Residents of the town of Benham in Harlan County, Kentucky will soon benefit from an innovative energy efficiency program, called Benham$aves, which was established today in a special called meeti

0 comments view comments

KFTC asks for public hearings on Stream Protection rule

KFTC has asked the U.S. Office of Surface Mining Reclamation and Enforcement for a series of public hearings in eastern Kentucky concerning that agency’s plans to propose a new Stream Protection Rule.

The letter, sent to Robert Evans, director of OSM’s Lexington office, asks for a “formal public hearing and public education event as part of the rule outreach strategy.

“In order to assure the best participation by impacted citizens, we request that the hearing be held in the evening if possible. We also suggest that the public education outreach occur before the actual hearing so that citizens will be better informed as to the actual contents of the proposed rule,” stated the letter from Joanne Golden Hill and Mary Love, co-chairs of KFTC’s Land Reform Committee.

0 comments view comments

Citizens groups seek to ensure Kentucky officials enforce Clean Water Act (again!)

KFTC and several ally groups late Friday filed a motion to intervene in a state enforcement action against Frasure Creek Mining for violating the Clean Water Act at its coal mining operations in e

0 comments view comments

East Kentuckians send love and good advice to Frankfort for Valentine’s Day

EKY legislative letter writingDuring this short 2015 Legislative Session, it can be difficult for many Kentuckians to make the trip to Frankfort and share their good sense with lawmakers. That’s why members of the Harlan, Letcher and Big Sandy KFTC chapters spent time this February writing to their senators, representatives and key leaders of both chambers. More than 50 cards, letters and postcards are on their way to more than two dozen lawmakers in Frankfort!
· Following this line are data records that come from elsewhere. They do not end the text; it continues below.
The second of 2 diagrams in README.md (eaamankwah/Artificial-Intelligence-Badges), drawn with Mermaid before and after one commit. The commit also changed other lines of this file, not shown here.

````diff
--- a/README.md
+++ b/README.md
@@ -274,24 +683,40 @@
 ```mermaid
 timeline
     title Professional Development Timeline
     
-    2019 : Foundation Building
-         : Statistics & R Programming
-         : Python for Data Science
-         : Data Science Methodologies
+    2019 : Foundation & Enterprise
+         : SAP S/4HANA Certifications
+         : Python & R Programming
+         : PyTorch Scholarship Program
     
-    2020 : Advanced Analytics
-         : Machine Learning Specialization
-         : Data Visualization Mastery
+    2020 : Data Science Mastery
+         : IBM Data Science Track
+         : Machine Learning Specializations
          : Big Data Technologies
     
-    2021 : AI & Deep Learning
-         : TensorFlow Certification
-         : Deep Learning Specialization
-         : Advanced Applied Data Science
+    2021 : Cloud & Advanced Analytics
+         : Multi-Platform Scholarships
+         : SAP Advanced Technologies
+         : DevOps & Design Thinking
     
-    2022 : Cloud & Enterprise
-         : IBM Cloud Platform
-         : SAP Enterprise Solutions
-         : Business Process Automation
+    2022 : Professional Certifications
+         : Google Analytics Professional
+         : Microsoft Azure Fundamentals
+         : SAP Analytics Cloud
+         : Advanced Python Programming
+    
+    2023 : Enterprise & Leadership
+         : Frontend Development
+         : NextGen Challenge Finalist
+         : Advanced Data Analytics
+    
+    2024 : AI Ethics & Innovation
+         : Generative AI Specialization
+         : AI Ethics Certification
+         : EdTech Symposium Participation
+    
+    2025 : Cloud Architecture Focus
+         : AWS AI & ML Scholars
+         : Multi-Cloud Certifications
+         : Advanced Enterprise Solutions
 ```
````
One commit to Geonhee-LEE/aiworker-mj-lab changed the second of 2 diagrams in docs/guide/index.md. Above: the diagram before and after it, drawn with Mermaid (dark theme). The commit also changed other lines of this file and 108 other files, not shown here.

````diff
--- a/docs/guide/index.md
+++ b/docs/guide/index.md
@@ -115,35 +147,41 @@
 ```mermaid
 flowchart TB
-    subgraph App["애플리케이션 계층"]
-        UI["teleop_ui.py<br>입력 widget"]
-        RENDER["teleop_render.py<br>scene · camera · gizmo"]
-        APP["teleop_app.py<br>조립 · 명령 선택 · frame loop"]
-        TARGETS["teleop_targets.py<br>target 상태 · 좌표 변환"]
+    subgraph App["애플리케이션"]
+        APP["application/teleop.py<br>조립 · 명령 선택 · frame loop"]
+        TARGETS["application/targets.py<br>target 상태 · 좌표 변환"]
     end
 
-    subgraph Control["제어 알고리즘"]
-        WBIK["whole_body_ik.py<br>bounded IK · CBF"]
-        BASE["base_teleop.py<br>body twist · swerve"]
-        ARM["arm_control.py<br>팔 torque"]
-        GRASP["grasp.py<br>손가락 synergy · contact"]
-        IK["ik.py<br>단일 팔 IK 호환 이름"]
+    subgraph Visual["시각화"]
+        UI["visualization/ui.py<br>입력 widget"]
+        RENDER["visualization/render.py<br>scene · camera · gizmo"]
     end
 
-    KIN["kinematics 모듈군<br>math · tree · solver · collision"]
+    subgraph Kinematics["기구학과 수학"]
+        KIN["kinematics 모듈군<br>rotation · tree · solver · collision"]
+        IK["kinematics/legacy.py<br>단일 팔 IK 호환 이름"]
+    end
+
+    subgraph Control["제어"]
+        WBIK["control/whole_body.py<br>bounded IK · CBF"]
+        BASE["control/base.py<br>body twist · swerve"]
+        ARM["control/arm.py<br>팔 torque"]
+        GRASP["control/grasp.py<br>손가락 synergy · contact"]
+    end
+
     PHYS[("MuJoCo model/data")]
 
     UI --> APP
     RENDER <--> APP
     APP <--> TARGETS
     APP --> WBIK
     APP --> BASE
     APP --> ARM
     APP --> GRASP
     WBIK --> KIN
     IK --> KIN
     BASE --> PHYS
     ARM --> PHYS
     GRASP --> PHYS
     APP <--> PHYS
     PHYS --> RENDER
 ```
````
Some were even hand delivered to House members during the Clean Energy Lobby Day late last week.

0 comments view comments

Big win: Judge rejects deals between Kentucky officials and coal company

The Franklin Circuit Court on Monday issued two long-awaited orders rejecting settlement deals between the Kentucky Energy and Environment Cabinet and Frasure Creek Mining arising from the coal company’s thousands of violations of the Clean Water Act from 2008 through 2011.

In extraordinarily vigorous language, Judge Phillip Shepherd said that due to the coal company’s actions, “The inherent danger of the violations at issue here to the environment is impossible to determine based on Frasure Creek's wholesale abdication of its monitoring and reporting responsibilities, and the cabinet's inability to fully investigate the environmental harm that is likely to have occurred.”

“Since October 2010, we have been in the courts to see that the law be enforced in the state of Kentucky,” said Ted Withrow, a member of KFTC's Litigation Team. “These rulings by Judge Shepherd serve to enforce that right of the people."

In 2010, Appalachian Voices, Kentucky Waterkeeper Alliance, Kentucky Riverkeeper, KFTC and several individuals made public more than 20,000 violations of the Clean Water Act from 2008 to 2010 by Frasure Creek and a second coal company, International Coal Group (which later settled out of court). Under the law, these violations could be subject to hundreds of millions of dollars in fines. On the 57th day, the cabinet and Frasure Creek entered a proposed consent agreement that included only 1,520 violations and combined fines of just $310,000.

0 comments view comments

Page

Chapter Feature:

DSC_0931"Many of us are working to create a better future for our children and grandchildren - and we've got lots of possibilities and real ideas about how to do that. We've got a bright future if we want it."

- Carl Shoupe, Benham, KY

 

Visions from Black Mountain coverVisions from Black Mountain

Residents of Benham, Lynch and Cumberland share their visions for the unique Tri-Cities area.

Regular Meetings:

We meet every other month on the second Monday at 6 p.m. We move our meeting locations around the county. Check the calender!

Chapter Organizer:

Tanya Turner
Whitesburg, KY 41858
606-632-0051